After that, it stays in the pantry until it's used up. That can take quite awhile, but it doesn't matter. Once all the food is eaten, the pails are still really handy to have around. They seal up so tight you have to use a special tool to open them again.
As I've said before, I've eaten canned vegetables that have been in my store room for more than ten years. I use dunage , usually 2X4 to keep the containers off the cement floor. The room is kept at 68 degrees F and 54 % humidity, and it's kept dark most of the time. You can keep food stored a long, long time.
I had a co-worker who went through a bad divorce. She had four kids and her income fell by two thirds. I took her what ever she wanted out of the store room for about six months until she got back on her feet. She made good meals for her kids, healthy and tasty, using just those supplies and a very few things from the store. It can be done.
The new "Be Ready" finally got to the grocery store. This issue is largely about fighting with long guns from a vehicle and resisting car jacking. Car jacking is getting to be a really popular sport with the denizens of the inner city in Georgia. Unfortunately, a lot of drivers and their passengers are getting hurt or even killed during the process.
Here's a post from a fellow about being on the receiving end of a car jacking. "De Brudda" picked the wrong guy to mess with. This particular individual has always struck me as a fairly ruthless person if placed in a situation that calls for it. He is also situationally aware, all the time.
link to Langniappe's Lair.
|"Get off dat tricycle, mo' fo!"|
There's also a good article on antibiotics in this issue, but primarily it's about self defense, new self defense ammo, cyber attack issues, and martial arts. Seems like the old Survivalist topics are just dropping off.
The best thing about this issue of Be Ready was the foreword by the editor, David Fortier. If you know guns, you know him. His introduction to the magazine summed up in about one page everything I have been trying to verbalize in the blog about our current situation. I wish I could copy it and post it, but I know it's copyrighted. Even if you don't want to spend ten bucks on the magazine, it would be time well spent to just go to the grocery store, pick up the magazine, and read that one page.
A freebie in the mail

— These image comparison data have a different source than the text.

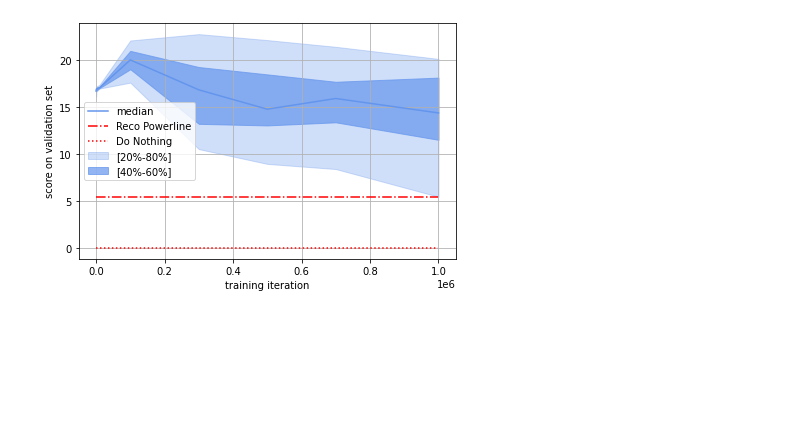
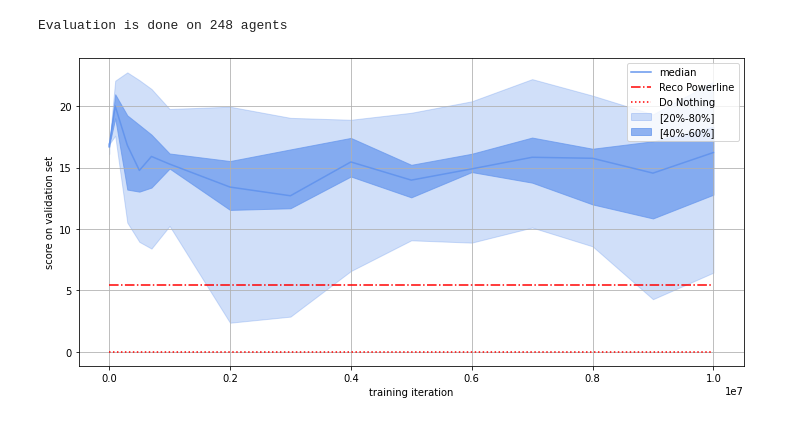
Before and after one commit to gaetanserre/L2RPN-WCCI-Baselines, a Jupyter notebook: RL/make_figure_6.ipynb, the cells around one changed output. Drawn from its saved outputs; the diff is of its cells as text; code cells hidden in the pictures; blank space fills up the shorter version.

Commit message:
adding some figures and code to generate them

```diff
--- a/RL/make_figure_6.ipynb
+++ b/RL/make_figure_6.ipynb
@@ -3,26 +3,55 @@
 # python run_trained_agents.py --has_cuda=0 --safe_max_rho 1.0 --limit_cs_margin 60. --expe_name figure_6_all --nb_process 4 --training_iter 1 100 1000 10000 100000 300000 500000 700000 1000000 --path_agents /home/donnotben/Documents/2022_ADPRL_paper/PPO_one_week_trained
 # before this notebook
 
-
-# OR
-
-# python run_trained_agents.py --has_cuda=0 --safe_max_rho 1.0 --limit_cs_margin 60. --expe_name figure_6_4 --nb_process 4 --training_iter 1000000 2000000 4000000 6000000 8000000 10000000 --path_agents /home/donnotben/Documents/2022_ADPRL_paper/PPO_one_week_trained
+"""
+nohup python run_trained_agents.py \
+    --has_cuda=0 \
+    --safe_max_rho 0.99 \
+    --limit_cs_margin 60. \
+    --expe_name figure_6_5 \
+    --nb_process 18 \
+    --training_iter 1000000 2000000 3000000 4000000 5000000 6000000 7000000 8000000 9000000 10000000 \
+    --path_agents ~/Documents/2022_ADPRL_paper/start_expe/PPO_one_week_trained \
+    &
+"""
 
 import matplotlib.pyplot as plt
 import json
 import os
 import numpy as np
+import copy
 
 path = "."
 score_reco = 5.44
 percentile_ = [20, 40, 50, 60, 80]
 # with open (os.path.join(path, "agents_runs_figure_6_2.json"), "r") as f:
+
 with open (os.path.join(path, "agents_runs_figure_6_3.json"), "r") as f:
+    dict_beginning_ = json.load(f)
+
+# with open (os.path.join(path, "agents_runs_figure_6_3.json"), "r") as f:
+with open (os.path.join(path, "agents_runs_figure_6_5.json"), "r") as f:
     dict_all_ = json.load(f)
+
+def dict_merge(dict1, dict2):
+    res = copy.deepcopy(dict1)
+    for k in dict2:
+        if k not in res:
+            res[k] = copy.deepcopy(dict2[k])
+        else:
+            if isinstance(res[k], dict):
+                res[k] = dict_merge(res[k], dict2[k])
+            else:
+                print(f"error for key in dict2: {k}")
+    return res
+
+dict_all = dict_merge(dict_beginning_, dict_all_)
+# dict_all = dict_all_
 # %%
 score_iter = {}
 nb_survived_iter = {}
-for safe_max_rho_, dict_f in dict_all_.items():
+nb_agent = 0
+for safe_max_rho_, dict_f in dict_all.items():
     for limit_cs_margin_, res_margin in dict_f.items():
         for training_iter_, res_iter in res_margin.items():
             score_this = []
@@ -31,6 +60,7 @@ for safe_max_rho_, dict_f in dict_all_.items():
                 model_nm = os.path.split(os.path.split(weights_dir_str)[0])[1]
                 score_this.append(tmp_res_model['score_avg'])
                 nb_survived_this.append(tmp_res_model["total_survived"])
+                nb_agent += 1
             if score_this:
                 score_iter[training_iter_] = (np.percentile(score_this, percentile_[0]),
                                               np.percentile(score_this, percentile_[1]),
@@ -45,10 +75,15 @@ for safe_max_rho_, dict_f in dict_all_.items():
                                                     np.percentile(nb_survived_this, percentile_[3]),
                                                     np.percentile(nb_survived_this, percentile_[4]),
                                                     )
+
+print(f"Evaluation is done on {nb_agent} agents")
+# %% [output]
+Evaluation is done on 248 agents
 # %%
 x_plt = sorted(score_iter.keys(),
                key=lambda x: int(x))
 x_displ = [int(el) for el in x_plt]
+plt.rcParams["figure.figsize"] = (10, 5)
 plt.fill_between(x_displ,
                  y1=[score_iter[el][0] for el in x_plt],
                  y2=[score_iter[el][4] for el in x_plt],
@@ -57,31 +92,31 @@ plt.fill_between(x_displ,
                  label=f"[{percentile_[0]}%-{percentile_[-1]}%]"
                  )
 plt.fill_between(x_displ,
                  y1=[score_iter[el][1] for el in x_plt],
                  y2=[score_iter[el][3] for el in x_plt],
                  color="cornflowerblue",
                  alpha=0.7,
                  label=f"[{percentile_[1]}%-{percentile_[-2]}%]"
                  )
 plt.plot(x_displ,
          [score_iter[el][2] for el in x_plt],
          color="cornflowerblue",
          label="median")
 if True:
     plt.plot((x_displ[0], x_displ[-1]),
              [score_reco, score_reco],
              color="red",
              linestyle="-.",
              label="Reco Powerline")
     plt.plot((x_displ[0], x_displ[-1]),
              [0., 0.],
              color="red",
              linestyle=":",
              label="Do Nothing")
 plt.xlabel("training iteration")
 plt.ylabel("score on validation set")
 plt.grid()
 plt.legend() # loc="upper left")
 plt.tight_layout()
 # %% [output]
-[figure, old version]
+[figure, new version]
```
Also changed, not shown: 10 other files.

I got his book in the mail this week. I didn't order it. In fact, I don't think I've ever heard of it. But they sent me a copy free. It's not a bad book, with a lot of information on off grid power systems, and a lot of good political analysis as well. I put the back of the little book on the blog, so if any of you want to get a copy the address is available.
An American Survival Guide Special
An interesting take off on military field manuals.
This one is all about field craft. There are a lot of people in America and Europe who will need the skills described in this magazine, because if you live in a city or in suburbia and TSHTF, you will have to bug out. Check out this old History Channel documentary for the reasons why. It's easy to find on line, you can order the DVD for about 10 bucks or you can watch it on line for free.
This dates back a bit, somewhere around 2004 as I remember. Back when the History Channel made good quality, well thought out documentaries and wasn't just reruns and reality show trash
It's worth your time to watch it and this YouTube link seems to be pretty good quality.
I knew a doctor once who lived in a suburb of Atlanta,in a gated community. Everyone who lived there was one of the "beautiful people." He thought he would be ok in TEOTWAWKI because they could all fort up and they had plenty of guns and a fake lake.
After watching this show, he bought a retreat up in the mountains. It's nice to be rich.